This application would tell citizens how much proposed taxes will cost them in advance. That would've come in handy for the latest Sound Transit 3 tax that voters approved BEFORE realizing how much it would cost them. (Yes, they could have read the fine print on the ballot measure, but who does that?) Renters often vote for property taxes on the mistaken notion that landlords will be on the hook for the increase. But landlords, rather than eating the increase in their taxes, often pass on tax levy increases on to their renters. I got the idea for a Taxpayer Transparency Tool from John Wilson, King County Tax Assessor, who told me the Assessor's office has been experimenting with the idea. It's a simple concept. Just let citizens visit a Web page and put in their home address and press a button. The TTT will then calculate how much MORE they will pay annually if a proposed levy passes. This will tell voters, in advance, exactly how much the levy will cost them. This is important information for voters to have, because they are typically sold levy bills on the basis of dollars-per-thousand of assessed value – which is a low, innocuous looking number – rather than a total tax increase, which is the more honest figure.

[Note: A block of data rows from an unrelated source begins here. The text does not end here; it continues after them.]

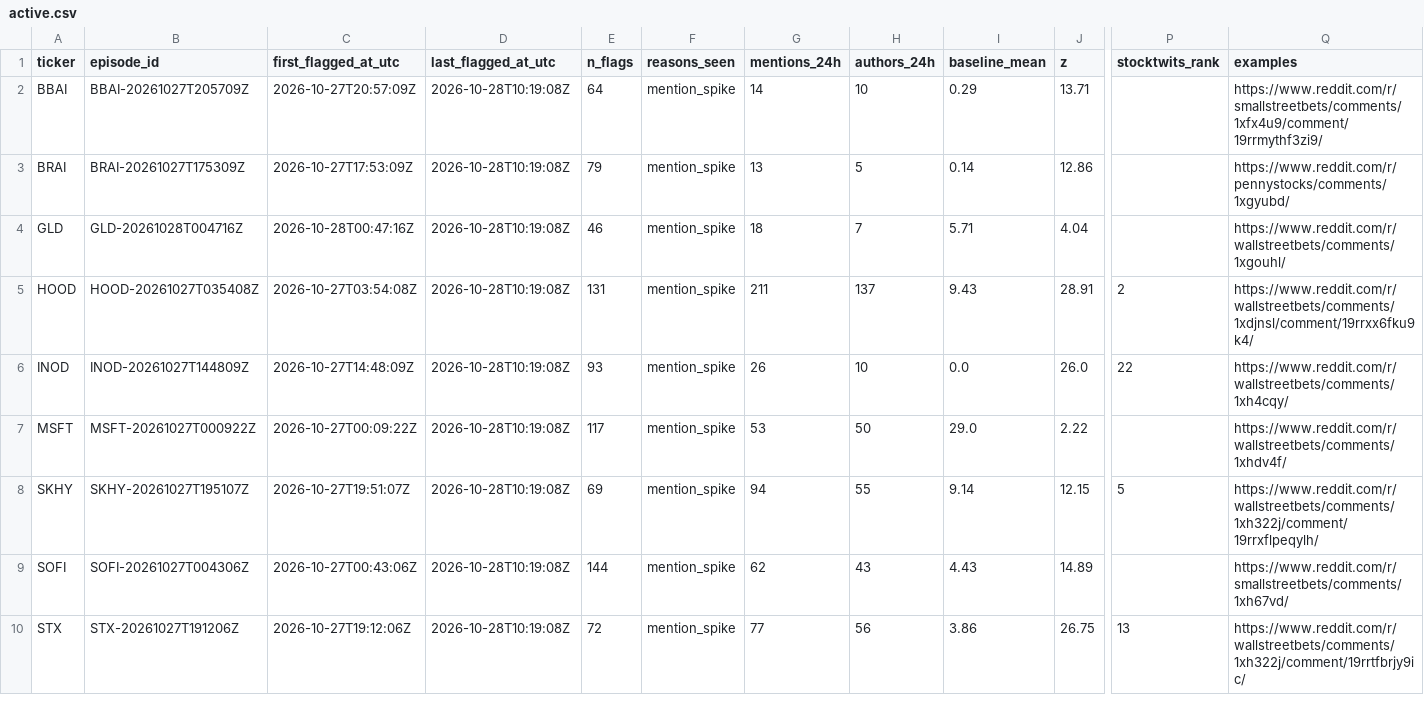
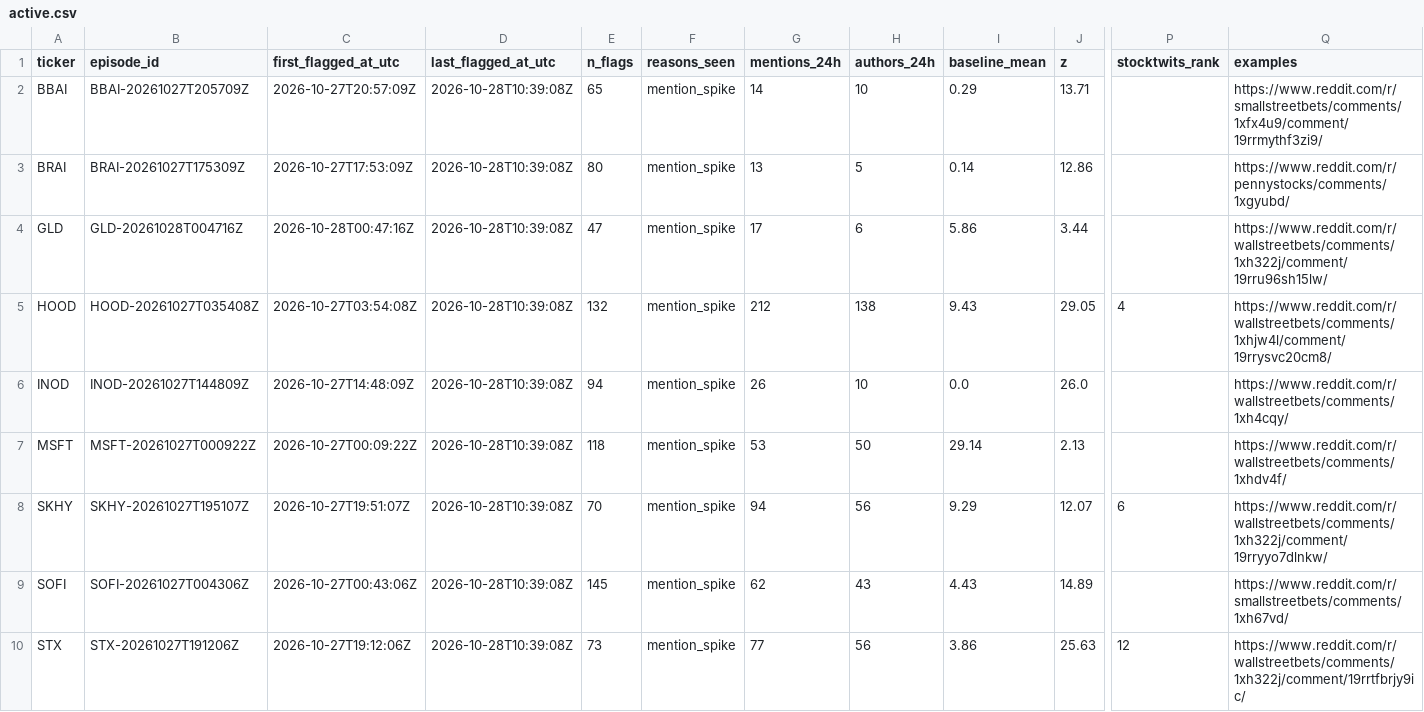
Before and after one commit to ShouvikRaj/pump-dump-detector, a CSV file: candidates/active.csv, drawn as a sheet; only a part is shown, gaps mark what is left out; the diff covers the shown part only; the diff names each change by its address in the sheet, - before the commit and + after, or states it on an @@ line.

```diff
--- a/candidates/active.csv
+++ b/candidates/active.csv
-D2:D10 (last_flagged_at_utc): 2026-10-28T10:19:08Z
+D2:D10 (last_flagged_at_utc): 2026-10-28T10:39:08Z
-E2 (n_flags): 64
+E2 (n_flags): 65
-E3 (n_flags): 79
+E3 (n_flags): 80
-E4 (n_flags): 46
+E4 (n_flags): 47
-G4 (mentions_24h): 18
+G4 (mentions_24h): 17
-H4 (authors_24h): 7
+H4 (authors_24h): 6
-I4 (baseline_mean): 5.71
+I4 (baseline_mean): 5.86
-J4 (z): 4.04
+J4 (z): 3.44
-Q4 (examples): https://www.reddit.com/r/wallstreetbets/comments/1xgouhl/
+Q4 (examples): https://www.reddit.com/r/wallstreetbets/comments/1xh322j/comment/19rru96sh15lw/
-E5 (n_flags): 131
+E5 (n_flags): 132
-G5 (mentions_24h): 211
+G5 (mentions_24h): 212
-H5 (authors_24h): 137
+H5 (authors_24h): 138
-J5 (z): 28.91
+J5 (z): 29.05
-P5 (stocktwits_rank): 2
+P5 (stocktwits_rank): 4
-Q5 (examples): https://www.reddit.com/r/wallstreetbets/comments/1xdjnsl/comment/19rrxx6fku9k4/
+Q5 (examples): https://www.reddit.com/r/wallstreetbets/comments/1xhjw4l/comment/19rrysvc20cm8/
-E6 (n_flags): 93
+E6 (n_flags): 94
-P6 (stocktwits_rank): 22
+P6 (stocktwits_rank): (empty)
-E7 (n_flags): 117
+E7 (n_flags): 118
-I7 (baseline_mean): 29.0
+I7 (baseline_mean): 29.14
-J7 (z): 2.22
+J7 (z): 2.13
-E8 (n_flags): 69
+E8 (n_flags): 70
-H8 (authors_24h): 55
+H8 (authors_24h): 56
-I8 (baseline_mean): 9.14
+I8 (baseline_mean): 9.29
-J8 (z): 12.15
+J8 (z): 12.07
-P8 (stocktwits_rank): 5
+P8 (stocktwits_rank): 6
-Q8 (examples): https://www.reddit.com/r/wallstreetbets/comments/1xh322j/comment/19rrxflpeqylh/
+Q8 (examples): https://www.reddit.com/r/wallstreetbets/comments/1xh322j/comment/19rryyo7dlnkw/
-E9 (n_flags): 144
+E9 (n_flags): 145
-E10 (n_flags): 72
+E10 (n_flags): 73
-J10 (z): 26.75
+J10 (z): 25.63
-P10 (stocktwits_rank): 13
+P10 (stocktwits_rank): 12
```
Also changed, not shown: 17 edited cells elsewhere in this file, 5 other files.
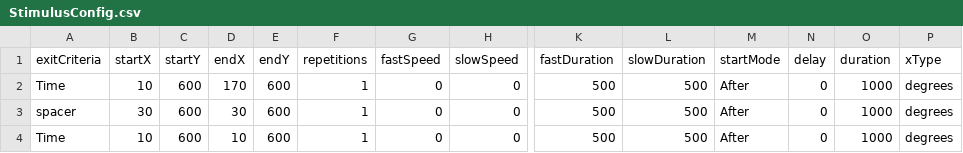
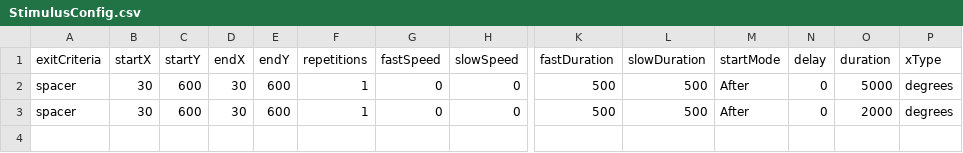
Before and after one commit to shacoof/StimulusGenerator, a CSV file: StimulusConfig.csv, drawn as a sheet; only a part is shown, gaps mark what is left out; rows hold the shown columns only; the diff names each change by its address in the sheet, - before the commit and + after, or states it on an @@ line.

```diff
--- a/StimulusConfig.csv
+++ b/StimulusConfig.csv
-A2 (exitCriteria): Time
+A2 (exitCriteria): spacer
-B2 (startX): 10
+B2 (startX): 30
-D2 (endX): 170
+D2 (endX): 30
-O2 (duration): 1000
+O2 (duration): 5000
-O3 (duration): 1000
+O3 (duration): 2000
-row 4: Time | 10 | 600 | 10 | 600 | 1 | 0 | 0 | 500 | 500 | After | 0 | 1000 | degrees
```
Also changed, not shown: appConfig.csv, 6 other files.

The TTT would also be useful for renters, because landlords typically pass on their levy increases to renters in the form of increased rents. The TTT could make a reasonable estimate of how much more a renter would pay for rent if a levy passes, based on the assessed value of their building and the number of units in it. The TTT could even be useful as a way to estimate the increased cost of sales tax increases. Voters could put in their income level and a few other bits of information and, based on that, the tool could make a reasonable estimate of how much more they'd have to pay in sales taxes based on standard spending patterns.

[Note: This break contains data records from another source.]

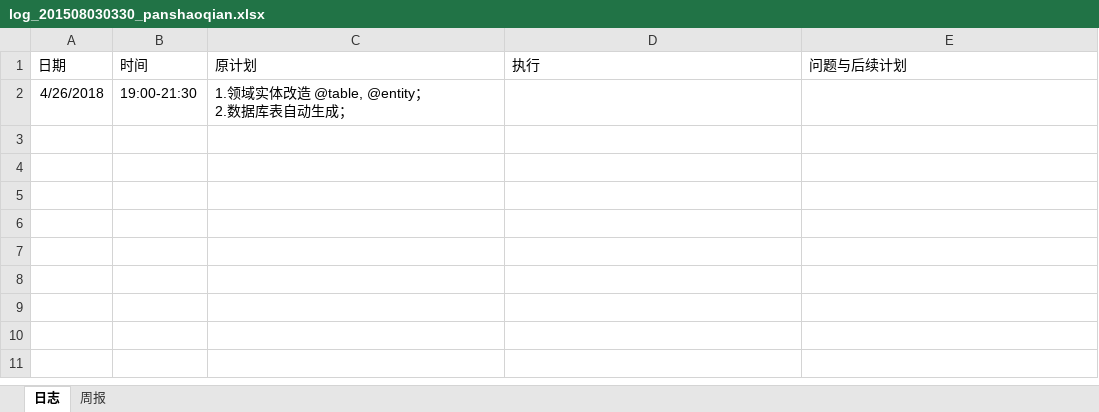
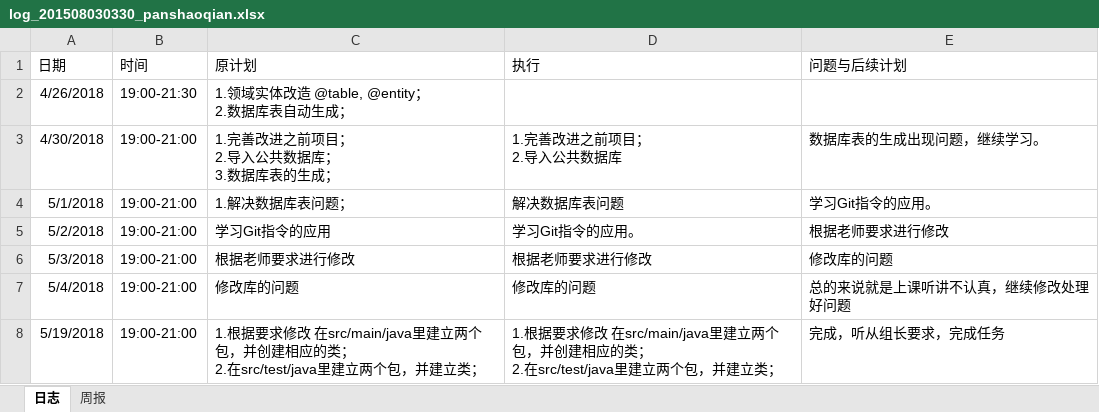
Before and after one commit to miss993/kkk, an Excel workbook: doc/log/log_201508030330_panshaoqian.xlsx, sheet 日志, drawn as a sheet; values as stored, in another font and other column widths than the file's, no borders; ↵ is a line break in a cell; the diff names each change by its address in the sheet, - before the commit and + after, or states it on an @@ line.

Commit message:
Update

```diff
--- a/doc/log/log_201508030330_panshaoqian.xlsx (sheet 日志)
+++ b/doc/log/log_201508030330_panshaoqian.xlsx (sheet 日志)
+row 3: 4/30/2018 | 19:00-21:00 | 1.完善改进之前项目； ↵ 2.导入公共数据库； ↵ 3.数据库表的生成； | 1.完善改进之前项目； ↵ 2.导入公共数据库 | 数据库表的生成出现问题，继续学习。
+row 4: 5/1/2018 | 19:00-21:00 | 1.解决数据库表问题； | 解决数据库表问题 | 学习Git指令的应用。
+row 5: 5/2/2018 | 19:00-21:00 | 学习Git指令的应用 | 学习Git指令的应用。 | 根据老师要求进行修改
+row 6: 5/3/2018 | 19:00-21:00 | 根据老师要求进行修改 | 根据老师要求进行修改 | 修改库的问题
+row 7: 5/4/2018 | 19:00-21:00 | 修改库的问题 | 修改库的问题 | 总的来说就是上课听讲不认真，继续修改处理好问题
+row 8: 5/19/2018 | 19:00-21:00 | 1.根据要求修改 在src/main/java里建立两个包，并创建相应的类； ↵ 2.在src/test/java里建立两个包，并建立类； | 1.根据要求修改 在src/main/java里建立两个包，并创建相应的类； ↵ 2.在src/test/java里建立两个包，并建立类； | 完成，听从组长要求，完成任务
```
Also changed, not shown: sheet 周报.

Lobbyist Influence Disclosure Law
I've been studying the influence of special interest groups on the City Council for years. In June, I published an extensive investigation of how one group, the ACLU, essentially wrote a bill for a Councilmember to sponsor, while the citizens were excluded. This practice is common at all levels of government, and it's a necessary evil, since legislators must be free to seek counsel from various sources as they make laws. We can curb the negative aspects of the practice by requiring our legislators to disclose any contacts they have with lobbyists or other interested parties in the course of writing laws. Let's a say a councilmember is working on a bill regarding operations of oil drilling rigs docked at Seattle ports and that councilmember is also meeting with oil executives, soliciting their advice. Shouldn't that fact be made known to the public before the Council votes on the bill, so we can decide for ourselves whose interests the councilmember is working for? Of course it should. Compliance with this regulation would be managed by the Seattle Ethics and Elections Commission, which already has the staff to do it.
How to pay for it?

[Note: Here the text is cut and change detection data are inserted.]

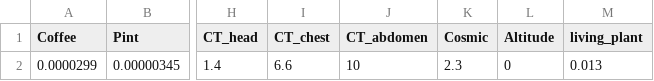
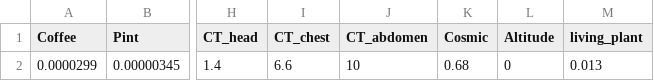
Before and after one commit to MaxTalberg/Radiation-Dose-Calculator, a CSV file: assets/database.csv, drawn as a sheet; only a part is shown, gaps mark what is left out; the diff names each change by its address in the sheet, - before the commit and + after, or states it on an @@ line.

Commit message:
changed cosmic background and renamed inforgraphics button.Please launch soon

```diff
--- a/assets/database.csv
+++ b/assets/database.csv
-K2 (Cosmic): 2.3
+K2 (Cosmic): 0.68
```
Also changed, not shown: 3 other files.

Please note again that these are all things we could do with existing staff and at little or no cost to the taxpayer. The "Citizen Help Desk" proposal represents a minimal added expense to City contractors. The City Economist would be a new position, but it could be reallocated from an existing FTE. The Office of Neighborhood Preservation and Ombudsman's office could be carved out of existing departments. These would not be new offices, strictly speaking, but would simply be new functions assigned to existing staff. The other work comprises duties that I would take upon myself or assign to my aides.